By Dr. Martin Luther King Jr. (1929-1968)
In 1963, on a sweltering August afternoon, we stood in Washington, D.C. and talked to the nation about many things. Toward the end of that afternoon, I tried to talk to the nation about a dream that I had had—and I must confess to you today that not long after talking about that dream I started seeing it turn into a nightmare.
I remember the first time I saw that dream turn into a nightmare, just a few weeks after I had talked about it. It was when four beautiful, unoffending, innocent Negro girls were murdered in a church in Birmingham, Alabama. I watched that dream turn into a nightmare as I moved through the ghettos of the nation and saw my black brothers and sisters perishing on a lonely island of poverty in the midst of a vast ocean of material prosperity, and saw the nation doing nothing to grapple with the Negroes’ problem of poverty.
I saw that dream turn into a nightmare as I watched my black brothers and sisters in the midst of anger and understandable outrage, in the midst of their hurt, in the midst of their disappointment, turn to misguided riots to try to solve that problem.
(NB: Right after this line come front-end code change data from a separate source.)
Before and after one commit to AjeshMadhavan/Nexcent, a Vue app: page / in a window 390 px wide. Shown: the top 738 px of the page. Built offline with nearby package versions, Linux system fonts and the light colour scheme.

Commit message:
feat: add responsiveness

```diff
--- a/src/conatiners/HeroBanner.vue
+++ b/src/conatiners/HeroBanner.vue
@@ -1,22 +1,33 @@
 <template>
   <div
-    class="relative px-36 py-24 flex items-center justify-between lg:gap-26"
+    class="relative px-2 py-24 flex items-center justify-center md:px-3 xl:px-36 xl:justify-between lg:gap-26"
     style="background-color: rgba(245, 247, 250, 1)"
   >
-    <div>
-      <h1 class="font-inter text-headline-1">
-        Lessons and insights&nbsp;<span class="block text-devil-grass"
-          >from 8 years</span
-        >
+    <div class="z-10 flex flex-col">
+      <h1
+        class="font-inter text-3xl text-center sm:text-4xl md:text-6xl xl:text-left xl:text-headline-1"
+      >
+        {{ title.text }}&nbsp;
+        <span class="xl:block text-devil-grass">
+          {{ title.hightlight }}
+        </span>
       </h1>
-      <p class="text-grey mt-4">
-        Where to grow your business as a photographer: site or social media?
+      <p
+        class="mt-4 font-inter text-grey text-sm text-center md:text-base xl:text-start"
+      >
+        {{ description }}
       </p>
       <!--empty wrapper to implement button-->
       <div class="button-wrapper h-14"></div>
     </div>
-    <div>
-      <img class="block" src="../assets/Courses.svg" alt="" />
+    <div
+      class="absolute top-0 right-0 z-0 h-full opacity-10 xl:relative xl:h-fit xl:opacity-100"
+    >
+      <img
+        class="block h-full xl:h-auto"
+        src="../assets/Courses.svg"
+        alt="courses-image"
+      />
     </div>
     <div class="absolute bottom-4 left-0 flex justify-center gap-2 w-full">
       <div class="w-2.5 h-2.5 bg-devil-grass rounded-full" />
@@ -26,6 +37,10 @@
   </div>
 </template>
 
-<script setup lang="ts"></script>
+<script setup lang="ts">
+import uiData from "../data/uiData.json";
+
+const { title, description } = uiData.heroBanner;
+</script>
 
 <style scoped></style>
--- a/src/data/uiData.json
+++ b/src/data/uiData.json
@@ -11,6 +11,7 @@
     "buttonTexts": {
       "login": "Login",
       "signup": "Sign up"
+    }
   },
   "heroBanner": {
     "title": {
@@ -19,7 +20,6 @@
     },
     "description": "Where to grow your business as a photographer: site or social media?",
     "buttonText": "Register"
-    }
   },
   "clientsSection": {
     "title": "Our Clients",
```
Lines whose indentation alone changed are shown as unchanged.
I saw that dream turn into a nightmare as I watched the war in Vietnam escalating, and as I saw so-called military advisors, sixteen thousand strong, turn into fighting soldiers until today over five hundred thousand American boys are fighting on Asian soil.
Yes, I am personally the victim of deferred dreams, of blasted hopes, but in spite of that I close today by saying I still have a dream, because, you know, you can’t give up in life. If you lose hope, somehow you lose that vitality that keeps life moving, you lose that courage to be, that quality that helps you go on in spite of all. And so today I still have a dream.…
I still have a dream today that one day every valley shall be exalted and every mountain and hill will be made low, the rough places will be made smooth and the crooked places straight, and the glory of the Lord shall be revealed, and all flesh shall see it together. I still have a dream that with this faith we will be able to adjourn the councils of despair and bring new light into the dark chambers of pessimism.
With this faith we will be able to speed up the day when there will be peace on earth and good will toward men. It will be a glorious day, the morning stars will sing together, and the sons of God will shout for joy.
Prayer: The Cry of the Church
Even so, come, Lord Jesus!
– From The Divine Hours: Prayers for Autumn and Wintertime by Phylis Tickle